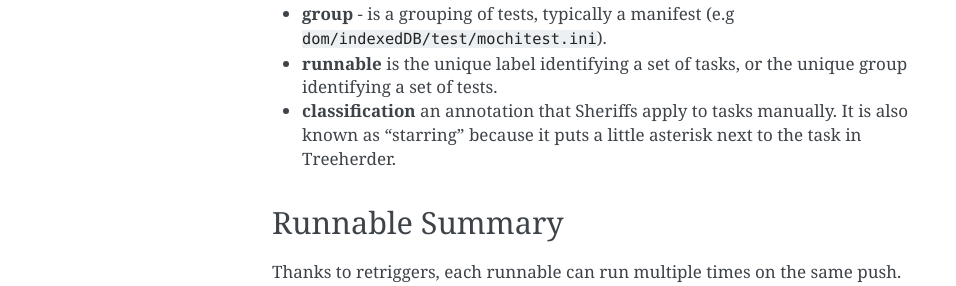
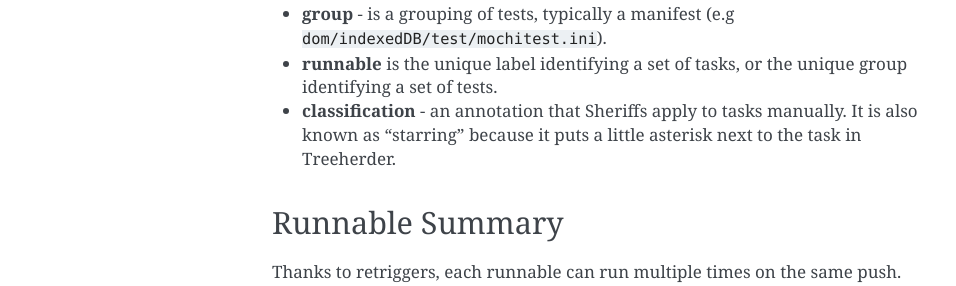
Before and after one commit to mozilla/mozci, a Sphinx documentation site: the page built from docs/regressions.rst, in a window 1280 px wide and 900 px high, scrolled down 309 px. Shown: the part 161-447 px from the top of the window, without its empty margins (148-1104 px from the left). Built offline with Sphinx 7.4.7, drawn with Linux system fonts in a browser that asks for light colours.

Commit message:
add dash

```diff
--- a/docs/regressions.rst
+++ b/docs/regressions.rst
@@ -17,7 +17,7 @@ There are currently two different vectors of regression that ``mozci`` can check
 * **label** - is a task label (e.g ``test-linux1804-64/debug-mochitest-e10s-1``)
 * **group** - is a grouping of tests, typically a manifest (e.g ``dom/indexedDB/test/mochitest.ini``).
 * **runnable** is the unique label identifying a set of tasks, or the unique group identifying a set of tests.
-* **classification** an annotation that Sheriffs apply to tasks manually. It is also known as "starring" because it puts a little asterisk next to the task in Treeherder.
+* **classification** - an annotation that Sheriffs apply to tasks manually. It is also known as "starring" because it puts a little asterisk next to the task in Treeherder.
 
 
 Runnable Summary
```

* * *

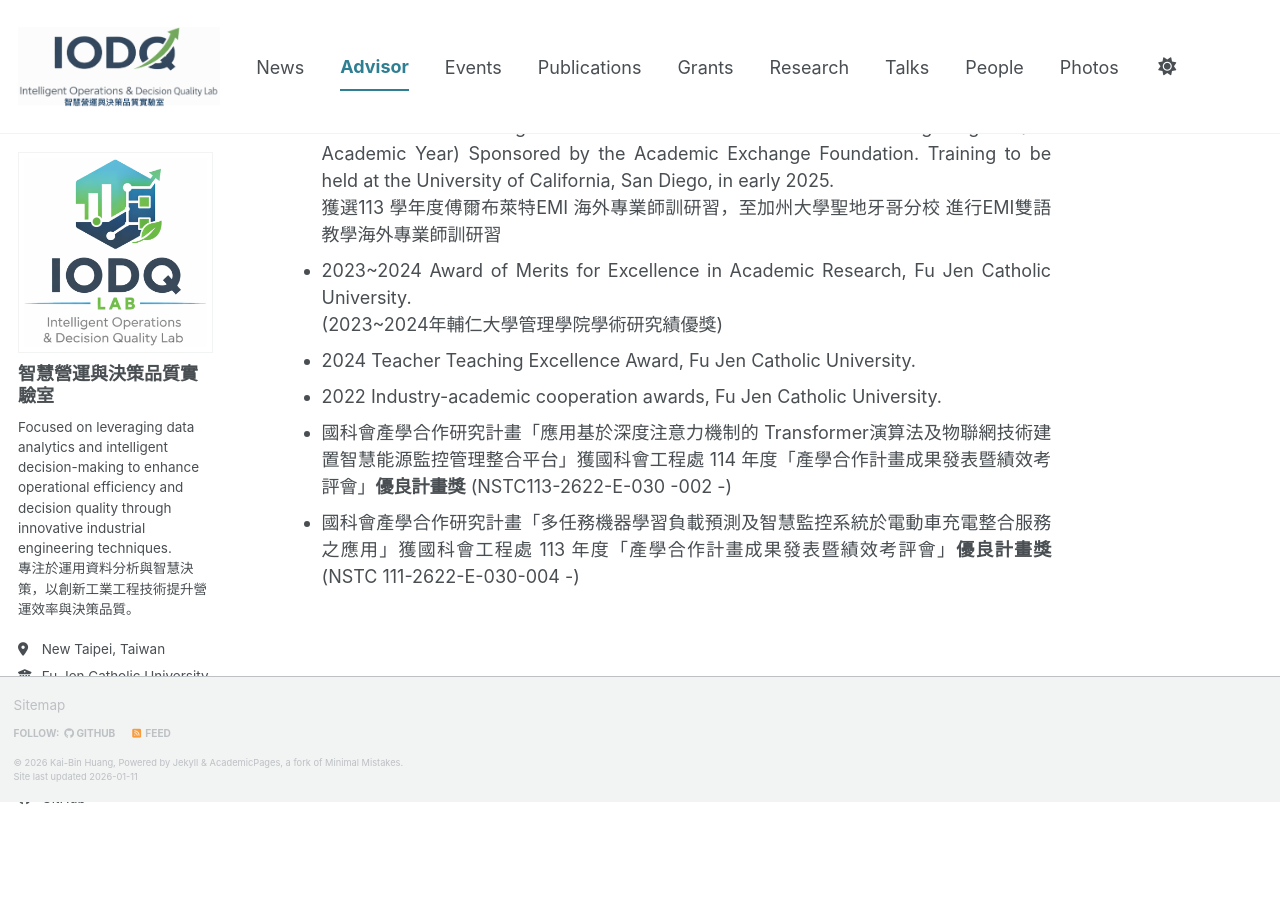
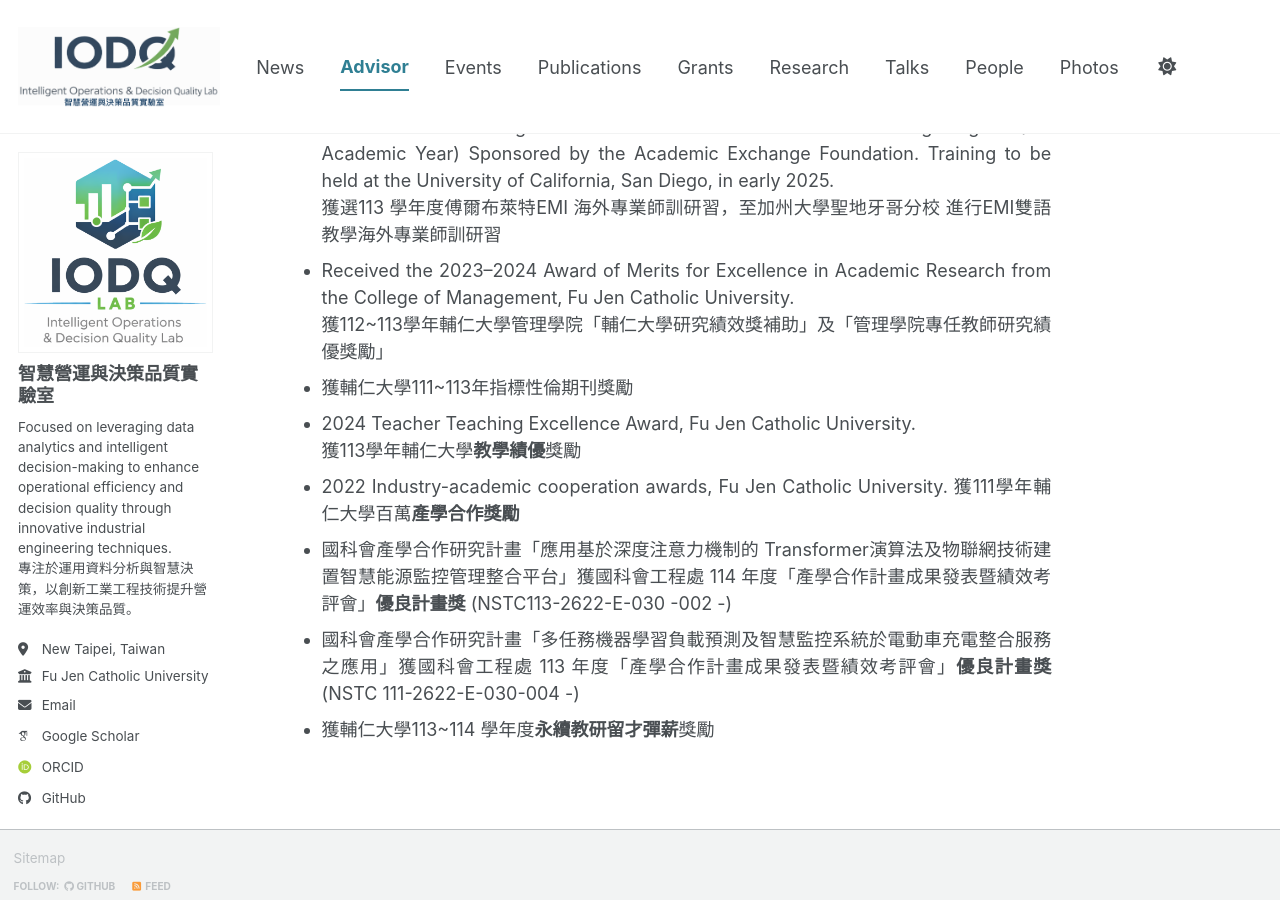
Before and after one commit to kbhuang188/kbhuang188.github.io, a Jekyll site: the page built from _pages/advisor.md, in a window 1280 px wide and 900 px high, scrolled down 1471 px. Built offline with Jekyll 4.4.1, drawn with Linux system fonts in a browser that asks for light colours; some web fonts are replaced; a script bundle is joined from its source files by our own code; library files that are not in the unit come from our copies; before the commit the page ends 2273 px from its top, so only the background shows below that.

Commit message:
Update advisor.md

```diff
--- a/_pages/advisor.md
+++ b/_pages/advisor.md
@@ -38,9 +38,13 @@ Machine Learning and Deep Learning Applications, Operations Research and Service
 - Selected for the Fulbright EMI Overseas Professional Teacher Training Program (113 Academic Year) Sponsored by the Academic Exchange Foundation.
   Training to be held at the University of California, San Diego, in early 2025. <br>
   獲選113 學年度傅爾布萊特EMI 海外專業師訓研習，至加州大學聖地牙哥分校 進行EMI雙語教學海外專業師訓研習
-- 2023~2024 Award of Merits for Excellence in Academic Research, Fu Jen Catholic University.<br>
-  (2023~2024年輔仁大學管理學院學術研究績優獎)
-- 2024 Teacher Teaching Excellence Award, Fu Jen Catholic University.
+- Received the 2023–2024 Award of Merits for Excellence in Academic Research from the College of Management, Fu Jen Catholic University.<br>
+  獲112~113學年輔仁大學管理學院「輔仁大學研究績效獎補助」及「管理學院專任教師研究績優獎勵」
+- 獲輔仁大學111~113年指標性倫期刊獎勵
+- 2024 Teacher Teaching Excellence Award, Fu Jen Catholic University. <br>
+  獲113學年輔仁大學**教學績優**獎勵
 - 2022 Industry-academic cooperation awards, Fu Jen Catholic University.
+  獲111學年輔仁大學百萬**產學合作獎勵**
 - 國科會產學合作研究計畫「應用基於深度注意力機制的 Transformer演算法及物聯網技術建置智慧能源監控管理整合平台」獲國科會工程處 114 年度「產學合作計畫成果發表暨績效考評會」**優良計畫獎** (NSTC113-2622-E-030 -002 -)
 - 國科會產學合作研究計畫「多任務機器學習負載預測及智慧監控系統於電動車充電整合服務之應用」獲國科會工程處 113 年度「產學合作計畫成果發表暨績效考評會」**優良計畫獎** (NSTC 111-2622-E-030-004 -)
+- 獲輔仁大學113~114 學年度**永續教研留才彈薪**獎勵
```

• _Problem to work on_
From the records above, copy each line that contains the word "Excellence".

• _Completed exercise_
-- 2023~2024 Award of Merits for Excellence in Academic Research, Fu Jen Catholic University.<br>
-- 2024 Teacher Teaching Excellence Award, Fu Jen Catholic University.
+- Received the 2023–2024 Award of Merits for Excellence in Academic Research from the College of Management, Fu Jen Catholic University.<br>
+- 2024 Teacher Teaching Excellence Award, Fu Jen Catholic University. <br>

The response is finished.